* _Available data_:
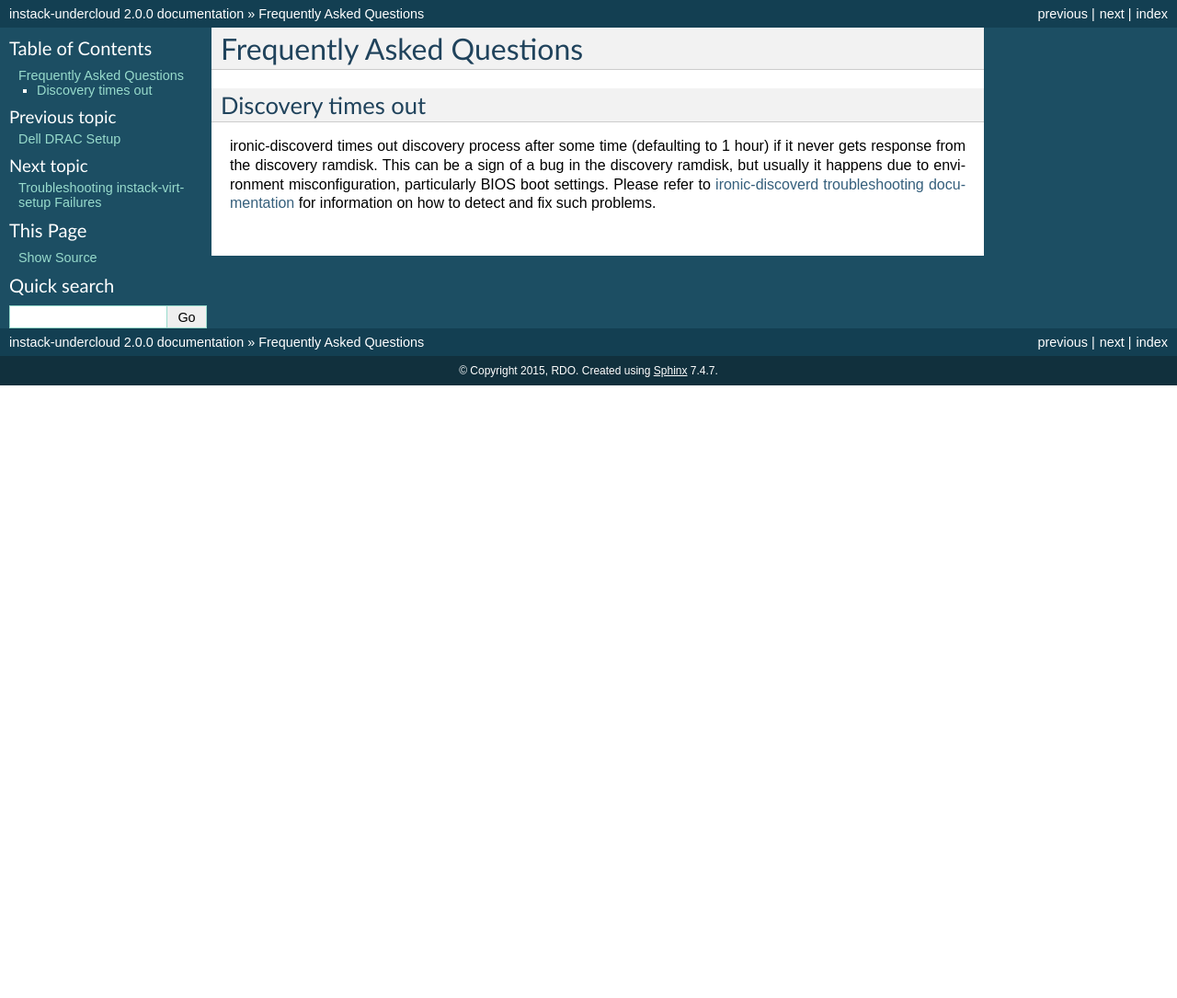
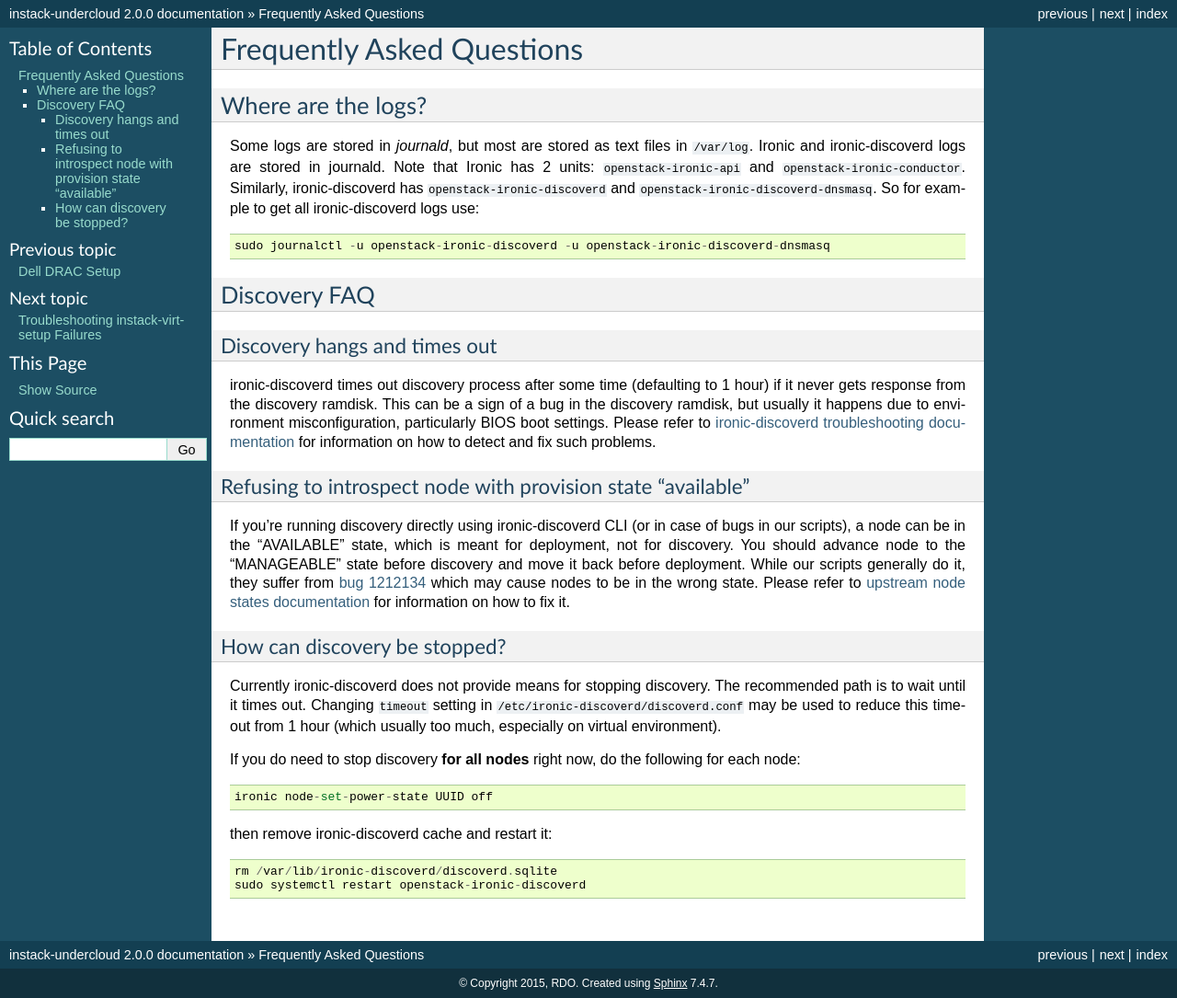
Before and after one commit to openstack-archive/instack-undercloud, a Sphinx documentation site: the page built from doc/source/faq.rst, in a window 1280 px wide. Shown: the whole page at 92% size. Built offline with Sphinx 7.4.7, drawn with Linux system fonts in a browser that asks for light colours; before the commit the page ends 900 px from its top, so only the background shows below that.

Commit message:
More documentation hints on discovery
* clarify where logs are
* answer popular question "how to stop discovery"
* clarify that rerunning --register-nodes is not the best way to
  solve all problems.

Change-Id: I83b7e6fd24388f1be8221e6a825ebff45d18404c

```diff
--- a/doc/source/deploy-overcloud.rst
+++ b/doc/source/deploy-overcloud.rst
@@ -12,6 +12,30 @@ Registering Nodes
 Register nodes for your deployment with Ironic::
 
     instack-ironic-deployment --nodes-json instackenv.json --register-nodes
+
+.. note::
+    It's not recommended to delete nodes and/or rerun this command after
+    you've proceeded to the next steps. Particularly, if you start discovery
+    and then re-register nodes, you won't be able to retry discovery until
+    the previous one times out (1 hour by default).
+
+    Any problems with node data registered into Ironic on this step can be
+    fixed using the Ironic CLI.  For example, a wrong MAC can be fixed in two
+    steps:
+
+    * Find out the assigned port UUID by running
+      ::
+
+        ironic node-port-list <NODE UUID>
+
+    * Update the MAC address by running
+      ::
+
+        ironic port-update <PORT UUID> replace address=<NEW MAC>
+
+    * A Wrong IPMI address can be fixed with the following command::
+
+        ironic node-update <NODE UUID> replace driver_info/ipmi_address=<NEW IPMI ADDRESS>
 
 Discovering Nodes
 -----------------
--- a/doc/source/faq.rst
+++ b/doc/source/faq.rst
@@ -1,8 +1,23 @@
 Frequently Asked Questions
 ==========================
 
-Discovery times out
+Where are the logs?
 ~~~~~~~~~~~~~~~~~~~
+
+Some logs are stored in *journald*, but most are stored as text files in
+``/var/log``.  Ironic and ironic-discoverd logs are stored in journald. Note
+that Ironic has 2 units: ``openstack-ironic-api`` and
+``openstack-ironic-conductor``. Similarly, ironic-discoverd has
+``openstack-ironic-discoverd`` and ``openstack-ironic-discoverd-dnsmasq``.  So
+for example to get all ironic-discoverd logs use::
+
+    sudo journalctl -u openstack-ironic-discoverd -u openstack-ironic-discoverd-dnsmasq
+
+Discovery FAQ
+~~~~~~~~~~~~~
+
+Discovery hangs and times out
+^^^^^^^^^^^^^^^^^^^^^^^^^^^^^
 
 ironic-discoverd times out discovery process after some time (defaulting to 1
 hour) if it never gets response from the discovery ramdisk.  This can be
@@ -11,5 +26,36 @@ environment misconfiguration, particularly BIOS boot settings. Please refer to
 `ironic-discoverd troubleshooting documentation`_ for information on how to
 detect and fix such problems.
 
+Refusing to introspect node with provision state "available"
+^^^^^^^^^^^^^^^^^^^^^^^^^^^^^^^^^^^^^^^^^^^^^^^^^^^^^^^^^^^^
+
+If you're running discovery directly using ironic-discoverd CLI (or in case of
+bugs in our scripts), a node can be in the "AVAILABLE" state, which is meant for
+deployment, not for discovery. You should advance node to the "MANAGEABLE" state
+before discovery and move it back before deployment. While our scripts
+generally do it, they suffer from `bug 1212134
+<https://bugzilla.redhat.com/show_bug.cgi?id=1212134>`_ which may cause nodes
+to be in the wrong state. Please refer to `upstream node states documentation
+<https://github.com/stackforge/ironic-discoverd#node-states>`_ for information
+on how to fix it.
+
+How can discovery be stopped?
+^^^^^^^^^^^^^^^^^^^^^^^^^^^^^
+
+Currently ironic-discoverd does not provide means for stopping discovery. The
+recommended path is to wait until it times out. Changing ``timeout`` setting
+in ``/etc/ironic-discoverd/discoverd.conf`` may be used to reduce this timeout
+from 1 hour (which usually too much, especially on virtual environment).
+
+If you do need to stop discovery **for all nodes** right now, do the
+following for each node::
+
+    ironic node-set-power-state UUID off
+
+then remove ironic-discoverd cache and restart it::
+
+    rm /var/lib/ironic-discoverd/discoverd.sqlite
+    sudo systemctl restart openstack-ironic-discoverd
+
 
 .. _ironic-discoverd troubleshooting documentation: https://github.com/stackforge/ironic-discoverd#troubleshooting
```
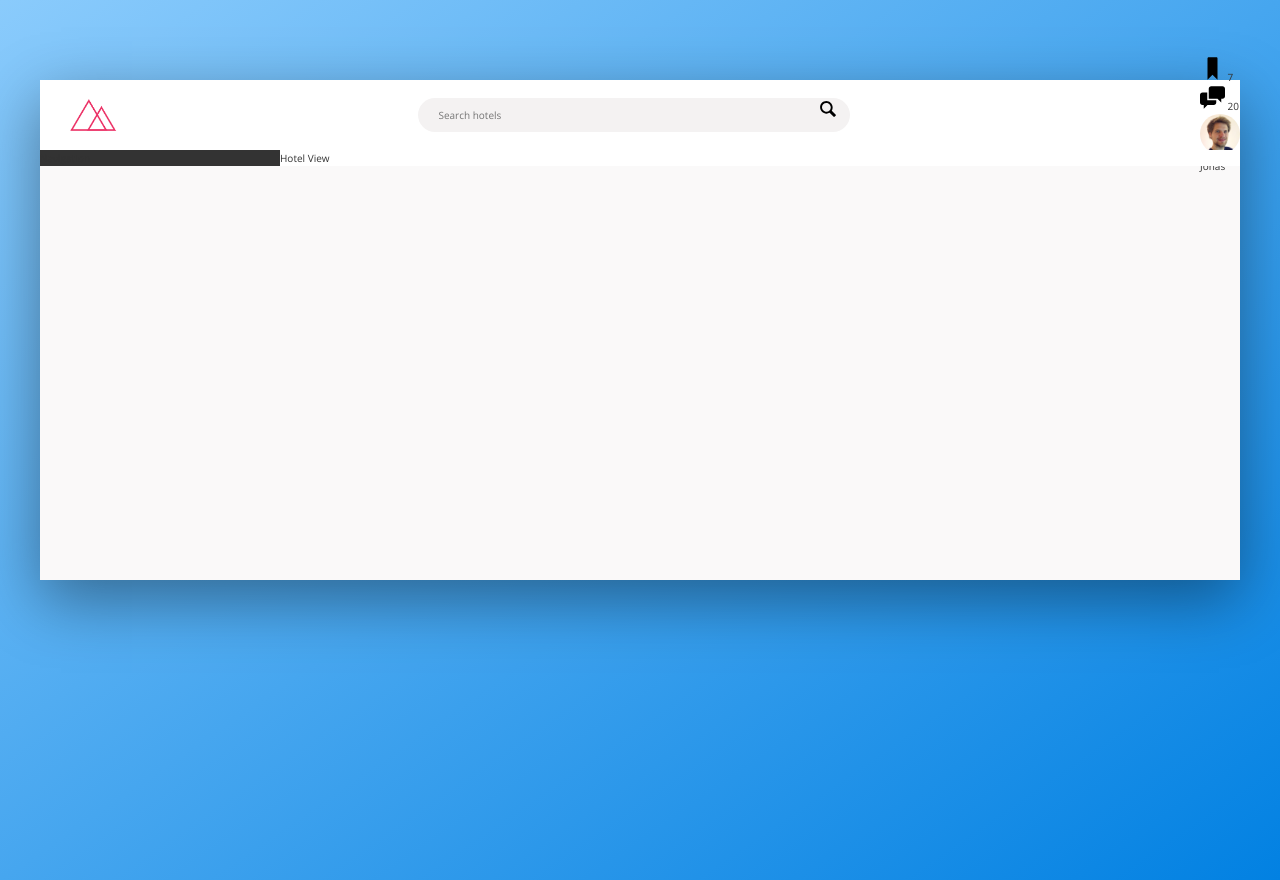
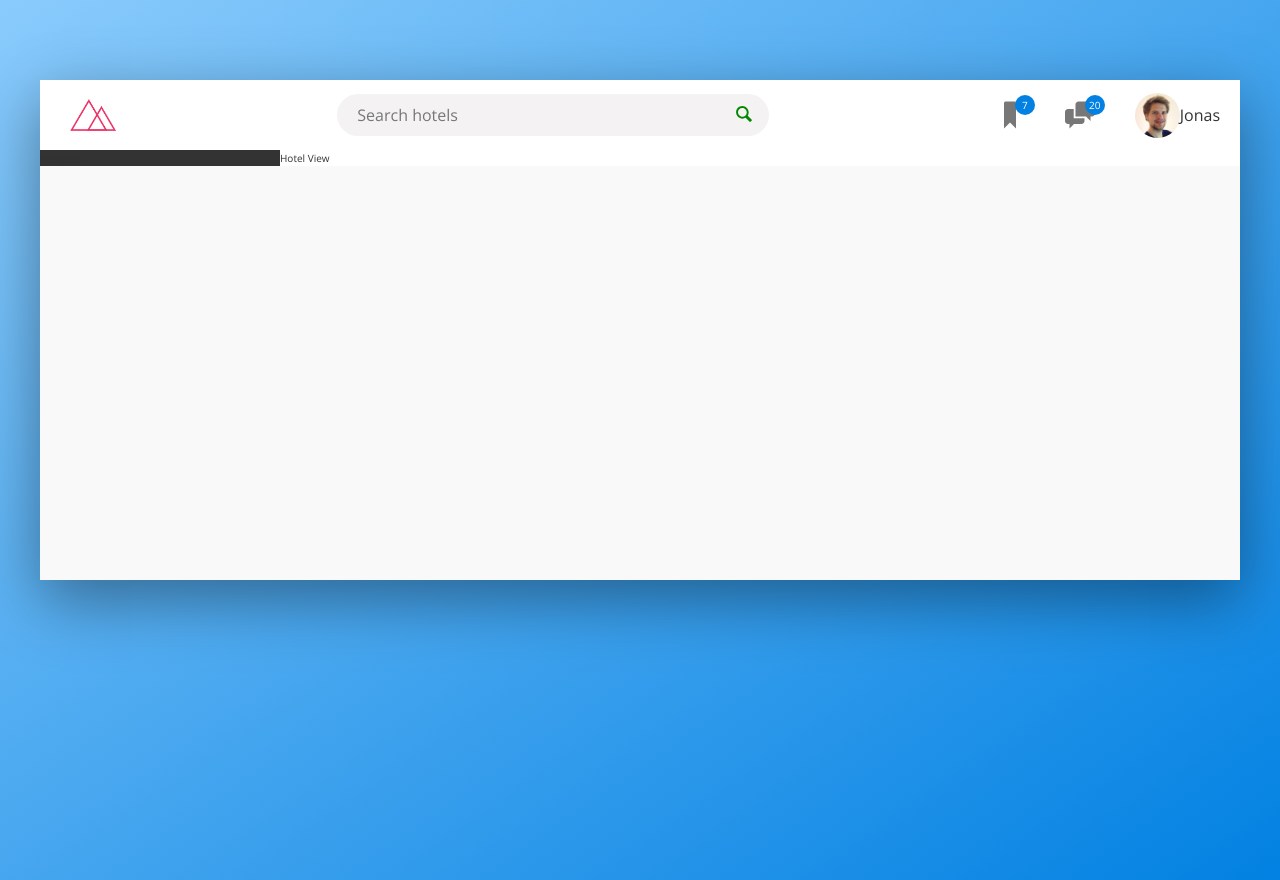
Before and after one commit to dnperera/vacation-planner, a website: page index.html in a window 1280 px wide. Drawn offline with nearby package versions, Linux system fonts and the light colour scheme.

Commit message:
complete header styling

```diff
--- a/index.html
+++ b/index.html
@@ -37,8 +37,9 @@
                     </div>
                     <div class="user-nav__user">
                         <img src="img/user.jpg" alt="User photo" class="user-nav__user-photo">
+                        <span class="user-nav__user-name">Jonas</span>
+
                     </div>
-                    <span class="user-nav__user-name">Jonas</span>
                 </nav>
             </header><!-- /header -->
             <div class="content">
--- a/sass/_components.scss
+++ b/sass/_components.scss
@@ -8,7 +8,8 @@
 .search {
 	flex: 0 0 40%;
 	display: flex;
-	align-items:
+	align-items: center;
+	justify-content: center;
 	&__input {
 		font-family: inherit;
 		font-size: inherit;
@@ -25,6 +26,15 @@
 			width: 100%;
 			background-color: var(--color-grey-light-3);
 		}
+
+		&::-webkit-input-placeholder {
+			font-weight: 300;
+			color: var(--color-grey-dark-2);
+		}
+	}
+
+	&__input:focus + &__button {
+		background-color: var(--color-grey-light-3);
 	}
 
 	&__button {
@@ -43,28 +53,60 @@
 	&__icon {
 		height: 2rem;
 		width: 2rem;
+		fill: #008900;
 	}
 }
 
 ////User Navigation
 
 .user-nav {
+	display: flex;
+	align-items: center;
+	align-self: stretch;
+
+	& > * {
+		//select all direct childern under user-nav
+		padding: 0 2rem;
+		cursor: pointer;
+		height: 100%;
+		display: flex;
+		align-items: center;
+	}
+
+	& > *:hover {
+		background-color: var(--color-grey-dark-2);
+	}
+
 	&__icon-box {
+		position: relative;
 	}
 
 	&__icon {
-		height: 2.5rem;
-		width: 2.5rem;
+		height: 3rem;
+		width: 3rem;
+		fill: var(--color-grey-dark-2);
 	}
 
 	&__notification {
+		font-size: 1rem;
+		height: 2rem;
+		width: 2rem;
+		border-radius: 50%;
+		background-color: var(--color-primary-dark);
+		color: #fff;
+		position: absolute;
+		top: 1.5rem;
+		right: 1rem;
+		display: flex;
+		justify-content: center;
+		align-items: center;
 	}
 
 	&__user {
 	}
 
 	&__user-photo {
-		height: 4rem;
+		height: 4.5rem;
 		border-radius: 50%;
 	}
 
--- a/sass/_layout.scss
+++ b/sass/_layout.scss
@@ -7,6 +7,7 @@
 }
 
 .header {
+	font-size: 1.6rem;
 	height: 7rem;
 	background-color: #fff;
 	border-bottom: var(--color-grey-light-2);
```
Also changed, not shown: css/style.css.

* _Your goal_: The expected output is the whole listing, word for word, minus its pictures.

* _Response below_:
Before and after one commit to openstack-archive/instack-undercloud, a Sphinx documentation site: the page built from doc/source/faq.rst, in a window 1280 px wide. Shown: the whole page at 92% size. Built offline with Sphinx 7.4.7, drawn with Linux system fonts in a browser that asks for light colours; before the commit the page ends 900 px from its top, so only the background shows below that.

Commit message:
More documentation hints on discovery
* clarify where logs are
* answer popular question "how to stop discovery"
* clarify that rerunning --register-nodes is not the best way to
  solve all problems.

Change-Id: I83b7e6fd24388f1be8221e6a825ebff45d18404c

```diff
--- a/doc/source/deploy-overcloud.rst
+++ b/doc/source/deploy-overcloud.rst
@@ -12,6 +12,30 @@ Registering Nodes
 Register nodes for your deployment with Ironic::
 
     instack-ironic-deployment --nodes-json instackenv.json --register-nodes
+
+.. note::
+    It's not recommended to delete nodes and/or rerun this command after
+    you've proceeded to the next steps. Particularly, if you start discovery
+    and then re-register nodes, you won't be able to retry discovery until
+    the previous one times out (1 hour by default).
+
+    Any problems with node data registered into Ironic on this step can be
+    fixed using the Ironic CLI.  For example, a wrong MAC can be fixed in two
+    steps:
+
+    * Find out the assigned port UUID by running
+      ::
+
+        ironic node-port-list <NODE UUID>
+
+    * Update the MAC address by running
+      ::
+
+        ironic port-update <PORT UUID> replace address=<NEW MAC>
+
+    * A Wrong IPMI address can be fixed with the following command::
+
+        ironic node-update <NODE UUID> replace driver_info/ipmi_address=<NEW IPMI ADDRESS>
 
 Discovering Nodes
 -----------------
--- a/doc/source/faq.rst
+++ b/doc/source/faq.rst
@@ -1,8 +1,23 @@
 Frequently Asked Questions
 ==========================
 
-Discovery times out
+Where are the logs?
 ~~~~~~~~~~~~~~~~~~~
+
+Some logs are stored in *journald*, but most are stored as text files in
+``/var/log``.  Ironic and ironic-discoverd logs are stored in journald. Note
+that Ironic has 2 units: ``openstack-ironic-api`` and
+``openstack-ironic-conductor``. Similarly, ironic-discoverd has
+``openstack-ironic-discoverd`` and ``openstack-ironic-discoverd-dnsmasq``.  So
+for example to get all ironic-discoverd logs use::
+
+    sudo journalctl -u openstack-ironic-discoverd -u openstack-ironic-discoverd-dnsmasq
+
+Discovery FAQ
+~~~~~~~~~~~~~
+
+Discovery hangs and times out
+^^^^^^^^^^^^^^^^^^^^^^^^^^^^^
 
 ironic-discoverd times out discovery process after some time (defaulting to 1
 hour) if it never gets response from the discovery ramdisk.  This can be
@@ -11,5 +26,36 @@ environment misconfiguration, particularly BIOS boot settings. Please refer to
 `ironic-discoverd troubleshooting documentation`_ for information on how to
 detect and fix such problems.
 
+Refusing to introspect node with provision state "available"
+^^^^^^^^^^^^^^^^^^^^^^^^^^^^^^^^^^^^^^^^^^^^^^^^^^^^^^^^^^^^
+
+If you're running discovery directly using ironic-discoverd CLI (or in case of
+bugs in our scripts), a node can be in the "AVAILABLE" state, which is meant for
+deployment, not for discovery. You should advance node to the "MANAGEABLE" state
+before discovery and move it back before deployment. While our scripts
+generally do it, they suffer from `bug 1212134
+<https://bugzilla.redhat.com/show_bug.cgi?id=1212134>`_ which may cause nodes
+to be in the wrong state. Please refer to `upstream node states documentation
+<https://github.com/stackforge/ironic-discoverd#node-states>`_ for information
+on how to fix it.
+
+How can discovery be stopped?
+^^^^^^^^^^^^^^^^^^^^^^^^^^^^^
+
+Currently ironic-discoverd does not provide means for stopping discovery. The
+recommended path is to wait until it times out. Changing ``timeout`` setting
+in ``/etc/ironic-discoverd/discoverd.conf`` may be used to reduce this timeout
+from 1 hour (which usually too much, especially on virtual environment).
+
+If you do need to stop discovery **for all nodes** right now, do the
+following for each node::
+
+    ironic node-set-power-state UUID off
+
+then remove ironic-discoverd cache and restart it::
+
+    rm /var/lib/ironic-discoverd/discoverd.sqlite
+    sudo systemctl restart openstack-ironic-discoverd
+
 
 .. _ironic-discoverd troubleshooting documentation: https://github.com/stackforge/ironic-discoverd#troubleshooting
```
Before and after one commit to dnperera/vacation-planner, a website: page index.html in a window 1280 px wide. Drawn offline with nearby package versions, Linux system fonts and the light colour scheme.

Commit message:
complete header styling

```diff
--- a/index.html
+++ b/index.html
@@ -37,8 +37,9 @@
                     </div>
                     <div class="user-nav__user">
                         <img src="img/user.jpg" alt="User photo" class="user-nav__user-photo">
+                        <span class="user-nav__user-name">Jonas</span>
+
                     </div>
-                    <span class="user-nav__user-name">Jonas</span>
                 </nav>
             </header><!-- /header -->
             <div class="content">
--- a/sass/_components.scss
+++ b/sass/_components.scss
@@ -8,7 +8,8 @@
 .search {
 	flex: 0 0 40%;
 	display: flex;
-	align-items:
+	align-items: center;
+	justify-content: center;
 	&__input {
 		font-family: inherit;
 		font-size: inherit;
@@ -25,6 +26,15 @@
 			width: 100%;
 			background-color: var(--color-grey-light-3);
 		}
+
+		&::-webkit-input-placeholder {
+			font-weight: 300;
+			color: var(--color-grey-dark-2);
+		}
+	}
+
+	&__input:focus + &__button {
+		background-color: var(--color-grey-light-3);
 	}
 
 	&__button {
@@ -43,28 +53,60 @@
 	&__icon {
 		height: 2rem;
 		width: 2rem;
+		fill: #008900;
 	}
 }
 
 ////User Navigation
 
 .user-nav {
+	display: flex;
+	align-items: center;
+	align-self: stretch;
+
+	& > * {
+		//select all direct childern under user-nav
+		padding: 0 2rem;
+		cursor: pointer;
+		height: 100%;
+		display: flex;
+		align-items: center;
+	}
+
+	& > *:hover {
+		background-color: var(--color-grey-dark-2);
+	}
+
 	&__icon-box {
+		position: relative;
 	}
 
 	&__icon {
-		height: 2.5rem;
-		width: 2.5rem;
+		height: 3rem;
+		width: 3rem;
+		fill: var(--color-grey-dark-2);
 	}
 
 	&__notification {
+		font-size: 1rem;
+		height: 2rem;
+		width: 2rem;
+		border-radius: 50%;
+		background-color: var(--color-primary-dark);
+		color: #fff;
+		position: absolute;
+		top: 1.5rem;
+		right: 1rem;
+		display: flex;
+		justify-content: center;
+		align-items: center;
 	}
 
 	&__user {
 	}
 
 	&__user-photo {
-		height: 4rem;
+		height: 4.5rem;
 		border-radius: 50%;
 	}
 
--- a/sass/_layout.scss
+++ b/sass/_layout.scss
@@ -7,6 +7,7 @@
 }
 
 .header {
+	font-size: 1.6rem;
 	height: 7rem;
 	background-color: #fff;
 	border-bottom: var(--color-grey-light-2);
```
Also changed, not shown: css/style.css.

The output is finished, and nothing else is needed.